[Edit difference data]
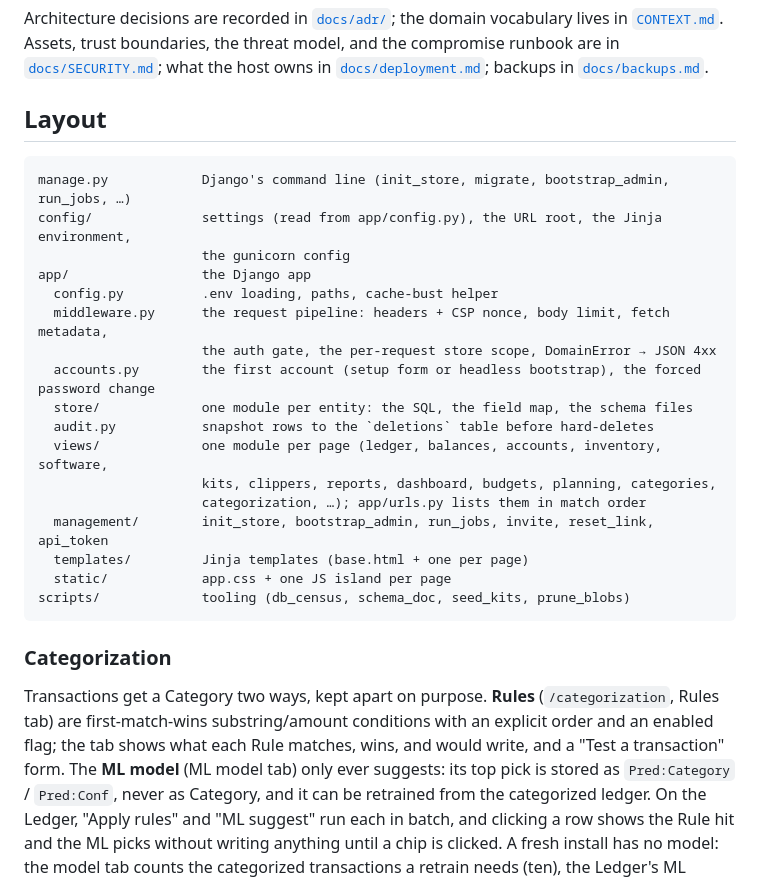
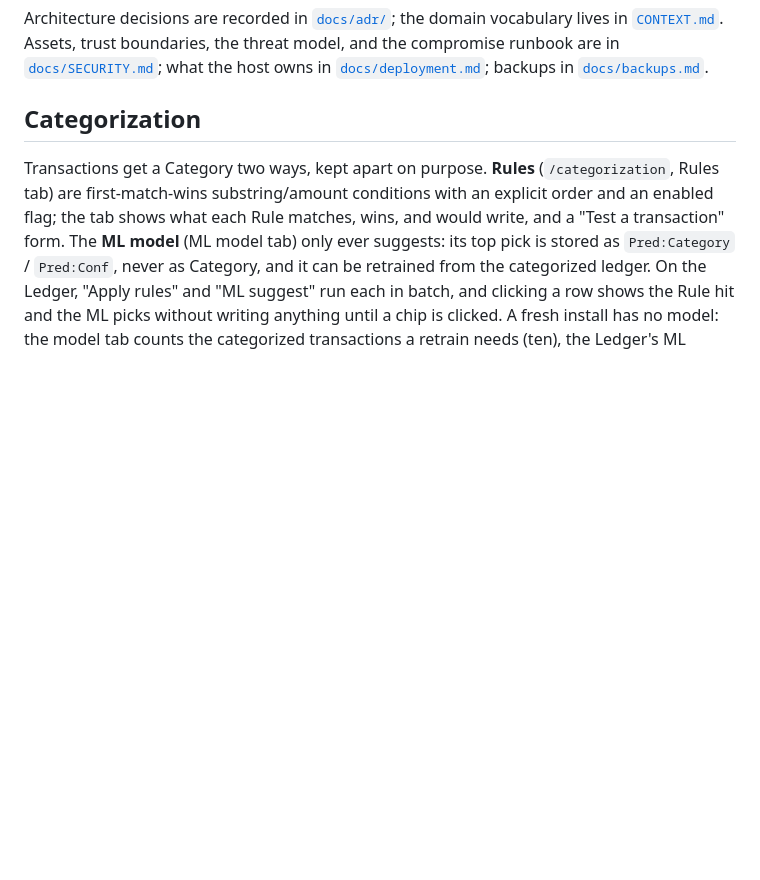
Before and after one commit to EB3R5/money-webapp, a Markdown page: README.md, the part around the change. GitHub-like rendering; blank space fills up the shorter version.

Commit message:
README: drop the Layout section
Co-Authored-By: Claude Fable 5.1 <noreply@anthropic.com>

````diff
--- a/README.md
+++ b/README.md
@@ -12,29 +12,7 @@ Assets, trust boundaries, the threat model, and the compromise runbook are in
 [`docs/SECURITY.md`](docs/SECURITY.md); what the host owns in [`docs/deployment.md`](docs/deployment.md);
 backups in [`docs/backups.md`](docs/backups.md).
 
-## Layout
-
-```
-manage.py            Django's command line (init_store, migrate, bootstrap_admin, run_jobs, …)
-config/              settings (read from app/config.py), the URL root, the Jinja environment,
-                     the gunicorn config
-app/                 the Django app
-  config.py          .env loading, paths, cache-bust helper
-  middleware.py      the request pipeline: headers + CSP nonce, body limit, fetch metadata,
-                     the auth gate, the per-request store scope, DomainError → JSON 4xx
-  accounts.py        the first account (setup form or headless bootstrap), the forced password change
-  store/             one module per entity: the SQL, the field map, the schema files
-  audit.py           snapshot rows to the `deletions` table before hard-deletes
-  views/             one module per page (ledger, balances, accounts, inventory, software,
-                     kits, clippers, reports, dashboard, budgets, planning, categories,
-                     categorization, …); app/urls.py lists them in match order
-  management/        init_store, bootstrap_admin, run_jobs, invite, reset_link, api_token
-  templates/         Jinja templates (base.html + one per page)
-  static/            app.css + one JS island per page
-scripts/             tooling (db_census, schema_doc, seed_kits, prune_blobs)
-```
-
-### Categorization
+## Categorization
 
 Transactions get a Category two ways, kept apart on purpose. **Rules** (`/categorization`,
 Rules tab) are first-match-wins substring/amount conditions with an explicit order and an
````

WORK TO BE COMPLETED –
Nothing but the exact lines of the data above, from the line containing "paths, cache-bust helper" through the last, should appear in the answer.

EXPECTED ANSWER –
-  config.py          .env loading, paths, cache-bust helper
-  middleware.py      the request pipeline: headers + CSP nonce, body limit, fetch metadata,
-                     the auth gate, the per-request store scope, DomainError → JSON 4xx
-  accounts.py        the first account (setup form or headless bootstrap), the forced password change
-  store/             one module per entity: the SQL, the field map, the schema files
-  audit.py           snapshot rows to the `deletions` table before hard-deletes
-  views/             one module per page (ledger, balances, accounts, inventory, software,
-                     kits, clippers, reports, dashboard, budgets, planning, categories,
-                     categorization, …); app/urls.py lists them in match order
-  management/        init_store, bootstrap_admin, run_jobs, invite, reset_link, api_token
-  templates/         Jinja templates (base.html + one per page)
-  static/            app.css + one JS island per page
-scripts/             tooling (db_census, schema_doc, seed_kits, prune_blobs)
-```
-
-### Categorization
+## Categorization
 
 Transactions get a Category two ways, kept apart on purpose. **Rules** (`/categorization`,
 Rules tab) are first-match-wins substring/amount conditions with an explicit order and an
````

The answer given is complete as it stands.